Right now, I am hoping the stock will decline a little further to $36.50. At that point, the stock would trade at a 10-year low and would be a terrific entry point. And although we never know what will happen, I would be really surprised if the stock fell even lower (but on the other side I didn’t expect a decline to $40).

McKesson Corporation

When you are focused on dividends, Compass Minerals might be the obvious choice right now, but in my opinion, McKesson is an even better pick right now (McKesson is paying $1.56 annual dividend, which leads to a dividend yield of 1.44%). Although the company is facing some headwinds like the ongoing discussion about the opioid crisis and new regulations that might result and negatively influence business, the company seems to be in great shape and the sell-off isn’t justified in my opinion.

McKesson is reporting solid growth numbers for revenue, earnings per share and free cash flow. Over the last decade, revenue grew 7.7% annually, free cash flow increased even 8.7% every single year and it is true that growth slowed down during the last few years, but the stock was punished beyond reason.

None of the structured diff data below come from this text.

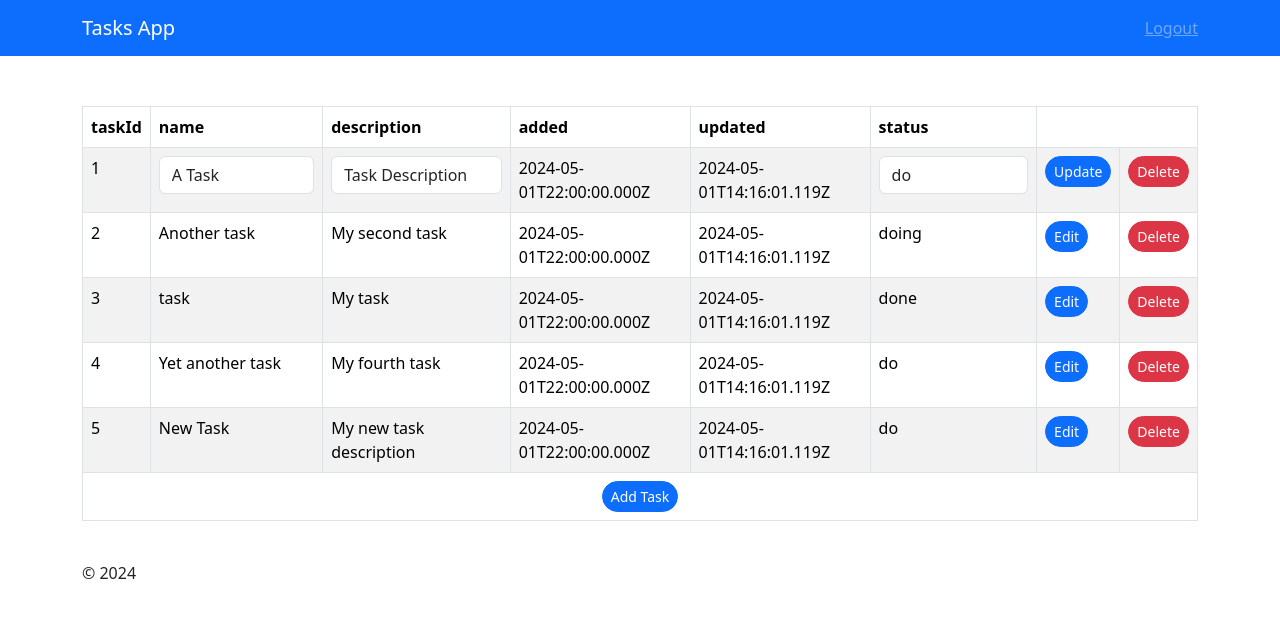
Repository: trider/react-task-manager
Page: /#/tasks, after clicking the first element matching `button.btn`
These files come from the project's save history. The page is drawn as it stood at one moment and after the next save; the edit follows.
The browser window is 1280 px wide. The pictures show the whole page.
The project was rebuilt for these pictures with package versions that can differ from the ones it lists, and the page was loaded fresh each time. Also part of the build but not shown: src/App.css, src/data/_Users.js, src/pages/Login.js.

Above is the page before, as saved 2024-05-07 17:51:38.

### src/App.js
// import logo from './logo.svg';
import './App.css';
import 'bootstrap/dist/css/bootstrap.min.css';
// import { BrowserRouter, Routes, Route } from "react-router-dom";
import {HashRouter as Router, Routes, Route} from "react-router-dom";
import LoginForm from "./pages/Login";
import TaskList from "./pages/Task";

// const path = process.env.REACT_APP_FOR_PATH;

function App() {
  return (
    <div>
      <Router baseline="/">
        <Routes>
          <Route index element={<LoginForm />} />
            <Route path="login" element={<LoginForm />} />
            <Route path="tasks" element={<TaskList />} />
        </Routes>
      </Router>
    </div>
  );
}

export default App;

### src/pages/Task.js
import * as React from 'react';

import { useState } from 'react';

import Table from 'react-bootstrap/Table';
import Container from 'react-bootstrap/Container';
import Button from 'react-bootstrap/Button';
import Form from 'react-bootstrap/Form';

import NavbarComponent from '../components/Navigation';
import Footer from '../components/Footer';

import userTasks from '../data/_Tasks';
import tableCols from '../data/_Cols';




const TaskTable = () => {

  const [tasks, setTasks] = useState(userTasks);
  const [taskName, setTaskName] = useState("A Task");
  const [taskDescription, setTaskDescription] = useState("Task Description");
  const [dateAdded, setDateAdded] = useState(new Date().toISOString());
  const [dateUpdated, setDateUpdated] = useState(new Date().toISOString());
  const [taskStatus, setTaskStatus] = useState("do");
  const [isAdd, setIsAdd] = useState(false);


  const addTask = (task) => {
    setDateAdded(new Date().toISOString());
    setDateUpdated(new Date().toISOString());
    setTaskStatus('do');
    setIsAdd(false);
    setTasks([...tasks, { id: tasks.length + 1, ...task }]);
  }

  const editTask = (task) => {

    setIsAdd(false);
    setTasks(tasks.map((t) => {
      if (tasks.filter((t) => t.isEdit === true).length < 1) {
        if (t.taskId === task.taskId) t.isEdit = !t.isEdit;
      }

      return t
    }));


  }

  const getButton = (task) => {

    if (task.isEdit) {
      return <Button variant="primary rounded-pill" size='sm' onClick={(e) => updateTask(task)}>
        Update
      </Button>
    }
    else {
      return <Button variant="primary rounded-pill" size='sm' onClick={(e) => editTask(task)}>
        Edit
      </Button>
    }

  }

  const updateTask = (task) => {






    setTasks(tasks.map((t) => {
      setTaskName(t.name);
      setTaskDescription(t.description);
      if (t.taskId === task.taskId) {
        t.isEdit = !t.isEdit;
        t.name = taskName;
        t.description = taskDescription;
        t.updated = new Date().toISOString();
        t.status = taskStatus;
      }
      return t;
    }));
    setIsAdd(false);



  }

  const deleteTask = (task) => {
    setTasks(tasks.filter((t) => t.taskId !== task.taskId));
  }

  const getTask = (task, col) => {
    if (task.isEdit) {
      if (col === 'name') {
        return <Form.Control
          type="text"
          value={taskName}
          onChange={(e) => setTaskName(e.target.value)}
        />
      }
      else if (col === 'description') {
        return <Form.Control
          type="text"
          value={taskDescription}
          onChange={(e) => setTaskDescription(e.target.value)}
        />
      }
      else if (col === 'status') {
        return <Form.Control
          type="text"
          value={taskStatus}
          onChange={(e) => setTaskStatus(e.target.value)}
        />
      }
      else {
        return task[col]
      }


    }
    else {
      return task[col]
    }


  }



  const showTableBody = () => {

    if (isAdd) {

      return <tbody>

        <tr>
          <td>
            {tasks.length + 1}
          </td>
          <td>
            <Form.Control
              type="text"
              value={taskName}
              onChange={(e) => setTaskName(e.target.value)}
            />
          </td>
          <td>
            <Form.Control
              type="text"
              value={taskDescription}
              onChange={(e) => setTaskDescription(e.target.value)}

            />
          </td>
          <td>
            {dateAdded}
          </td>
          <td>
            {dateUpdated}
          </td>
          <td>
            do
          </td>

          <td colSpan='2'>
            <div className="d-grid gap-2 d-md-flex justify-content-md-center">

              <Button variant="primary rounded-pill" size='sm' onClick={(e) => addTask({
                name: taskName,
                description: taskDescription,
                user: 'jonnygold',
                status: 'do',
                taskId: tasks.length + 1,
                added: new Date().toISOString(),
                updated: new Date().toISOString(),
                isActive: true,
                isEdit: false
              })}>
                Add
              </Button>
            </div>
          </td>
        </tr>



      </tbody>



    }
    else {
      return <tbody>
        {tasks.map((task) => (
          <tr key={task.id}>
            {tableCols.map((col) => (
              <td key={col}>

                {getTask(task, col)}

              </td>
            ))}

            <td>
              {getButton(task)}
            </td>
            <td>
              <Button variant="danger rounded-pill" size='sm' onClick={(e) => deleteTask(task)}>
                Delete
              </Button>
            </td>
          </tr>
        ))}



        <tr>

          <td colSpan={tableCols.length + 2} style={{ backgroundColor: "white" }}>
            <div className="d-grid gap-2 d-md-flex justify-content-md-center">
              <Button variant="primary rounded-pill" size='sm' onClick={(e) => setIsAdd(!isAdd)}>
                Add Task
              </Button>
            </div>
          </td>
        </tr>
      </tbody>

    }


  }






  return (
    <div >
      <Table striped bordered hover size="lg">
        <thead>
          <tr>
            {tableCols.map((col) => (
              <th key={col}>{col}</th>
            ))}
            <th colSpan={"2"}></th>
          </tr>
        </thead>

        {showTableBody()}

      </Table>




    </div>
  );
}


const TaskList = () => {
  return (
    <div>

      <NavbarComponent />
      <Container style={{ marginTop: "50px" }}>

        <div style={{ marginTop: "50px" }}>
          <TaskTable />
        </div>

      </Container>
      <Footer />
    </div>
  );
}

export default TaskList;

### src/components/Navigation.js
import * as React from 'react';
import Container from 'react-bootstrap/Container';
import Nav from 'react-bootstrap/Nav';
import Navbar from 'react-bootstrap/Navbar';
import {Link as ReactLink} from "react-router-dom";






const NavbarComponent = () => {
  return (
    <Navbar bg="primary" expand="lg" data-bs-theme="dark">
      <Container>
        <Navbar.Brand href="#home">Tasks App</Navbar.Brand>
        <Navbar.Toggle aria-controls="basic-navbar-nav" />
        <Navbar.Collapse id="basic-navbar-nav">
          <Nav className="me-auto" >
          </Nav>

          <div className='Nav'>
            <ReactLink to="/login">Logout</ReactLink>
          </div>
        </Navbar.Collapse>
      </Container>
    </Navbar>
  );
}



export default NavbarComponent;

### src/components/Footer.js
import * as React from 'react';
import Container from 'react-bootstrap/Container';
import Row from 'react-bootstrap/Row';
import Col from 'react-bootstrap/Col';


const Footer = () => {
  return (
    <footer style={{paddingTop:'10%'}} className='class="d-flex flex-wrap justify-content-between align-items-center py-3 my-4 border-top">'>
      <Container >
        <p>&copy; 2024</p>
      </Container>
    </footer>
  );
}

export default Footer;

### src/data/_Tasks.js
const userTasks= [
 {
   id: "6630ab326e723ac1ea6dce7a",
   description: "My first task",
   name: "A task",
   taskId: 1,
   user: "jonnygold",
   added: "2024-05-01T22:00:00.000Z",
   updated: "2024-05-01T14:16:01.119Z",
   status: "do",
   isActive: true,
   isEdit: false
 },
 {
   id: "6630fe5d6e723ac1ea6dce7e",
   description: "My second task",
   name: "Another task",
   taskId: 2,
   user: "jonnygold",
   added: "2024-05-01T22:00:00.000Z",
   updated:"2024-05-01T14:16:01.119Z",
   status: "doing",
   isActive: true,
   isEdit: false
 },
 {
   id: "6630fe826e723ac1ea6dce7f",
   description: "My task",
   name: "task",
   taskId: 3,
   user: "jonnygold",
   added: "2024-05-01T22:00:00.000Z",
   updated:"2024-05-01T14:16:01.119Z",
   status: "done",
   isActive: true,
   isEdit: false
 },
 {
   id: "6631f17cc4c9b7f5ab3c28c3",
   name: "Yet another task",
   description: "My fourth task",
   user: "jonnygold",
   taskId: 4,
   added: "2024-05-01T22:00:00.000Z",
   updated:"2024-05-01T14:16:01.119Z",
   isActive: true,
   status: "do",
   isEdit: false

 },
 {
   id: "66323f0d54b80929f84ebdd2",
   user: "jonnygold",
   name: "New Task",
   description: "My new task description",
   status: "do",
   taskId: 5,
   added: "2024-05-01T22:00:00.000Z",
   updated:"2024-05-01T14:16:01.119Z",
   isActive: true,
   isEdit: false
 }

]

export default userTasks

### src/data/_Cols.js
const tableCols = [
 'taskId',
 'name',
 'description',
 'added',
 'updated',
 'status',
];

export default tableCols

Loaded but not shown: public/index.html (common file); src/index.js (common file); src/index.css (common file); src/reportWebVitals.js (common file)

After the next save:
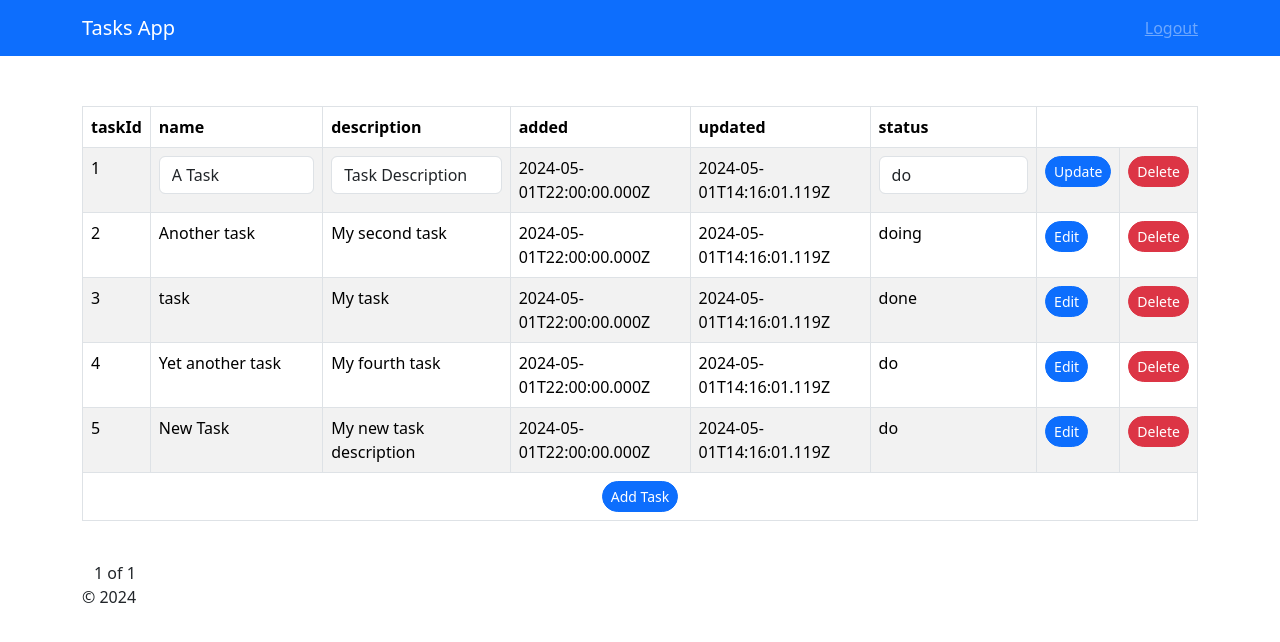
Saved 8 s later.
--- a/src/components/Footer.js
+++ b/src/components/Footer.js
@@ -8,6 +8,11 @@ const Footer = () => {
   return (
     <footer style={{paddingTop:'10%'}} className='class="d-flex flex-wrap justify-content-between align-items-center py-3 my-4 border-top">'>
       <Container >
+      <Container>
+      <Row>
+        <Col>1 of 1</Col>
+      </Row>
+    </Container>
         <p>&copy; 2024</p>
       </Container>
     </footer>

McKesson is also a business that is operating with very thin margins. In the last decade, gross margin fluctuated between 5.0% and 6.4% and during the last few quarters gross margin was between 5.06% and 5.96% - in my opinion these are stable margins and we see no hint for a decline. Operating margins fluctuated between 1.1% and 2.0% during the last decade, with margins being between 1.24% and 1.58% in the last quarters. Like I said, margins are low, but are showing the required stability for a great investment. McKesson has about $6.5 billion in long-term and about $2.5 billion in short-term debt resulting in D/E ratio of 0.97 – an acceptable and manageable debt level.

When we are trying to value McKesson we can look at the average free cash flow of the last decade ($2,570 million) and when we take that free cash flow as basis (McKesson itself is expecting a free cash flow of $3 billion next year) and assume the same FCF for eternity (0% growth for eternity for a company that grew 8% annually during the last decade), an investment in McKesson is currently yielding 11.51%. I am using this absurd numbers – 0% growth for perpetuity is absurd, and taking the average free cash flow of the last decade also seems to be a bit too conservative – to show how undervalued McKesson is in even that scenario.


I know I could be wrong, but after the decline at the beginning of the year was only a foreshadowing, I think we saw the begin of a steeper and long-lasting decline in the US stock market (long-lasting meaning between one and maybe three years). 2018 was the worst performing year for the US stock market in the last decade, but I assume 2019 will even be worse.

Therefore, I am very cautious about buying stocks right now as the chance is extremely high that we will get almost every single stock much cheaper in a few months from now. In order to be successful as investor, you don’t have to buy every stock at the bottom. As long as you are confident the stock is undervalued on a fundamental basis, it doesn’t matter to pay maybe 10% or 20% more than the cheapest price Mr. Market is offering (and therefore buying CMP or MCK makes sense). However, when we expect the market to decline in a major way and we know that only very few companies can resist such a broad decline in stock prices, it doesn’t appear to be very smart buying stocks right now.

Disclosure: I am/we are long CMP. I wrote this article myself, and it expresses my own opinions. I am not receiving compensation for it (other than from Seeking Alpha). I have no business relationship with any company whose stock is mentioned in this article.

Additional disclosure: I also might buy MCK and/or FB within the next 72 hours.
I own derivatives which are profiting from a declining Nasdaq-100 and Dow Jones Industrial Average.